From 1 July, residents in coastal areas of the Eastern Bay will no longer hear alert sirens as a notice to check for official messages in case of a tsunami alert. Whakatāne and Ōpōtiki District Councils will no longer use the sirens and will rely on a range of other alerting tools including Emergency Mobile Alerts (EMA), radio, stinger sirens and internet-based systems.
The Eastern Bay's system relied on existing Fire and Emergency New Zealand (FENZ) station sirens with a long, sustained tone to distinguish it from the rise and fall call to volunteer fire fighters. This network is not message or voice capable and does not meet the requirements of the national director's Technical Standard.
The Chief Executives from Ōpōtiki and Whakatāne District Councils represent their communities on the Coordinating Executive Group (CEG) to the Bay of Plenty Civil Defence Group.
Whakatāne Chief Executive, Steph O'Sullivan, said that it was a carefully- considered decision of both Whakatāne and Ōpōtiki District Council that weighed the very high cost of replacement sirens and the frequent issues and misunderstandings of the system.
"Internationally, there is a movement away from reliance on sirens for tsunami alerts. We have many alerting tools in our toolbox and most of them are faster, more targeted, have better coverage and are more nuanced than a loud noise in specific coastal areas.
"Our entire coast is at risk of tsunami and only a small portion of it is covered by sirens. There have been errors and issues in the past and certainly for visitors to the area, the confusion with the volunteer fire siren is raised frequently.
"Research, from Japan in particular, shows that having sirens creates a false sense of security – people expect to be warned by the siren, rather than trusting the natural warning signs they can see and feel. That is the basis of the vital "Long Strong Get Gone" Civil Defence campaign.
"On that basis, we were clear that it wasn't worth the rate-payer funded million-dollar cost for a new system," Steph O'Sullivan said.
Ōpōtiki Chief Executive Aileen Lawrie, said that other alerting tools are already in use nationally and throughout the eastern Bay and have proved to be effective in blanket messaging or targeting an impacted group such as the recent examples of the national alert for Level 4 lockdown and the more targeted 'do not drink' notice for Kawerau residents.
"No one system is perfect which is why Civil Defence will always use a number of messaging systems in any situation. But nothing will ever take the place of good community – checking on neighbours, calling older family members, having a whānau plan for an emergency so you all know what to do and where to meet.
"If our communities are faced with a local-source tsunami, we'll need to pay attention to the natural warning signs (a strong earthquake, sea behaving strangely) and make a decision for ourselves and our families.
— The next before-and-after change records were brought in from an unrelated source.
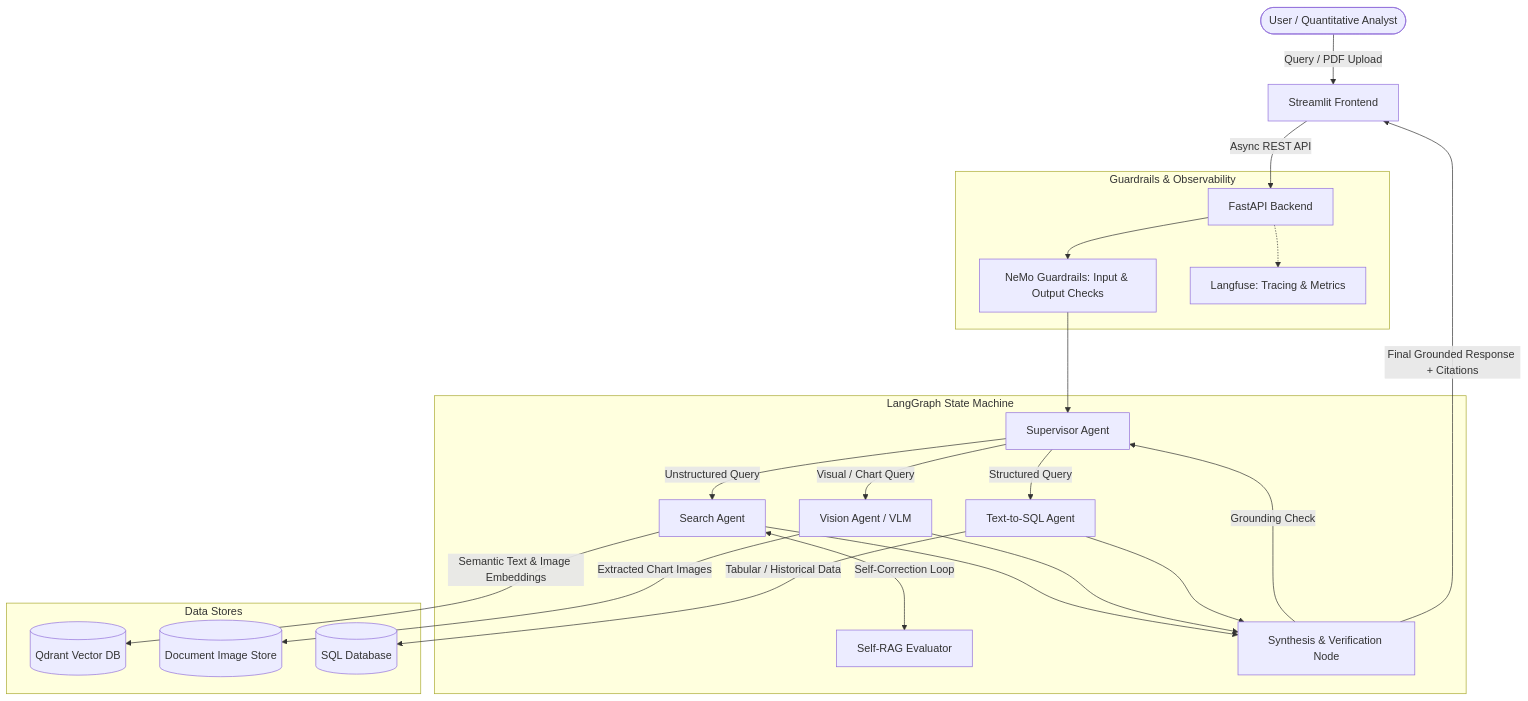
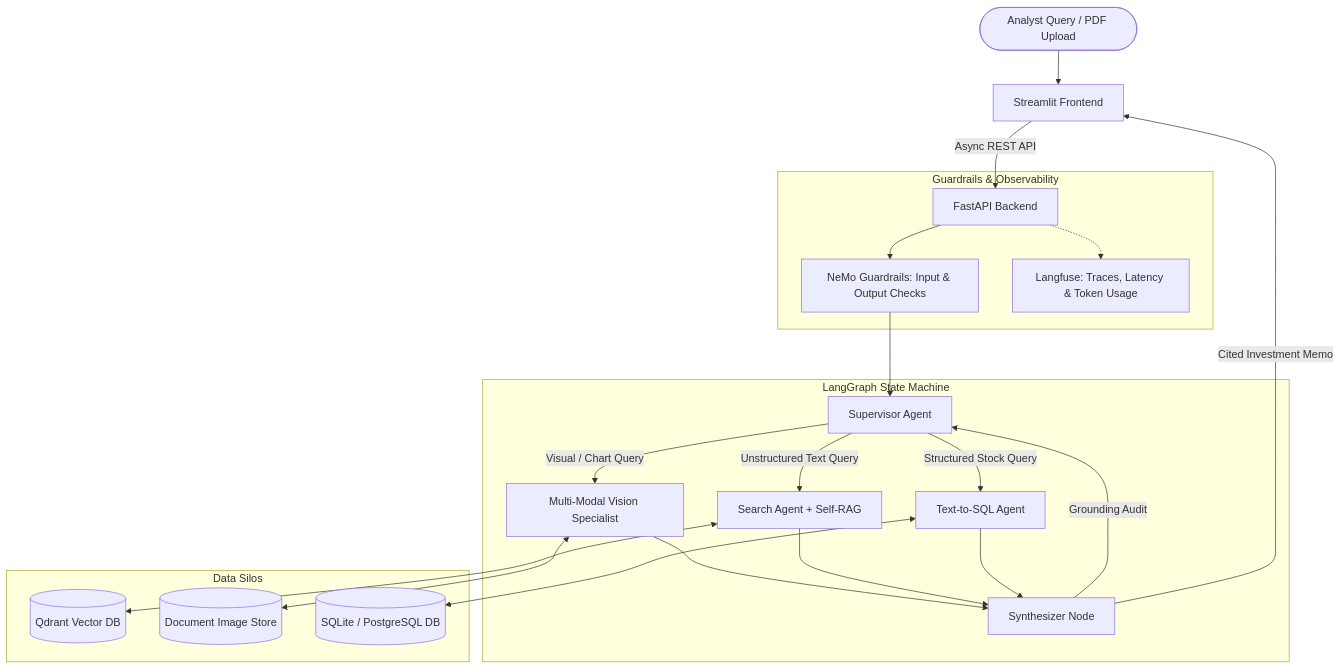
One commit to akhilcodi5/omnibrain-group2 changed the second of 2 diagrams in README.md. Above: the diagram before and after it, drawn with Mermaid. The commit also changed other lines of this file, not shown here.

Commit message:
docs: update comprehensive README with architecture, pod roles, and visual specialist pipeline

````diff
--- a/README.md
+++ b/README.md
@@ -85,34 +176,32 @@
 ```mermaid
 flowchart TD
-    User([User / Quantitative Analyst]) -->|Query / PDF Upload| UI[Streamlit Frontend]
+    User([Analyst Query / PDF Upload]) --> UI[Streamlit Frontend]
     UI -->|Async REST API| API[FastAPI Backend]
     
     subgraph Guardrails & Observability
         API --> NeMo[NeMo Guardrails: Input & Output Checks]
-        API -.-> Langfuse[Langfuse: Tracing & Metrics]
+        API -.-> Langfuse[Langfuse: Traces, Latency & Token Usage]
     end
 
     subgraph Agentic Orchestrator [LangGraph State Machine]
         NeMo --> Supervisor[Supervisor Agent]
         
-        Supervisor -->|Unstructured Query| SearchAgent[Search Agent]
-        Supervisor -->|Visual / Chart Query| VisionAgent[Vision Agent / VLM]
-        Supervisor -->|Structured Query| SQLAgent[Text-to-SQL Agent]
+        Supervisor -->|Visual / Chart Query| VisionAgent[Multi-Modal Vision Specialist]
+        Supervisor -->|Unstructured Text Query| SearchAgent[Search Agent + Self-RAG]
+        Supervisor -->|Structured Stock Query| SQLAgent[Text-to-SQL Agent]
         
-        SearchAgent <-->|Self-Correction Loop| SelfRAG[Self-RAG Evaluator]
-        
-        SearchAgent --> Synthesizer[Synthesis & Verification Node]
-        VisionAgent --> Synthesizer
+        VisionAgent --> Synthesizer[Synthesizer Node]
+        SearchAgent --> Synthesizer
         SQLAgent --> Synthesizer
         
-        Synthesizer -->|Grounding Check| Supervisor
+        Synthesizer -->|Grounding Audit| Supervisor
     end
 
-    subgraph Data Stores
-        SearchAgent -->|Semantic Text & Image Embeddings| Qdrant[(Qdrant Vector DB)]
-        VisionAgent -->|Extracted Chart Images| ImageStore[(Document Image Store)]
-        SQLAgent -->|Tabular / Historical Data| SQLDB[(SQL Database)]
+    subgraph Data Silos
+        SearchAgent <--> Qdrant[(Qdrant Vector DB)]
+        VisionAgent <--> ImageStore[(Document Image Store)]
+        SQLAgent <--> SQLDB[(SQLite / PostgreSQL DB)]
     end
 
-    Synthesizer -->|Final Grounded Response + Citations| UI
+    Synthesizer -->|Cited Investment Memo| UI
 ```
````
A siren, or even an alert on our phone, is unable to be able to tell us what to do quickly enough.
"In the case of a distant source tsunami, we'll use all the tools available to us to ensure the local community has good, reliable and trusted information to act on.
"We will continue to talk with our communities about emerging technologies and looking for new and different ways to improve the suite of systems available for alerting the public," Aileen Lawrie said.
Visit the Bay of Plenty Emergency Management website for further information on ways to stay informed and what the natural warning signs of Tsunami are.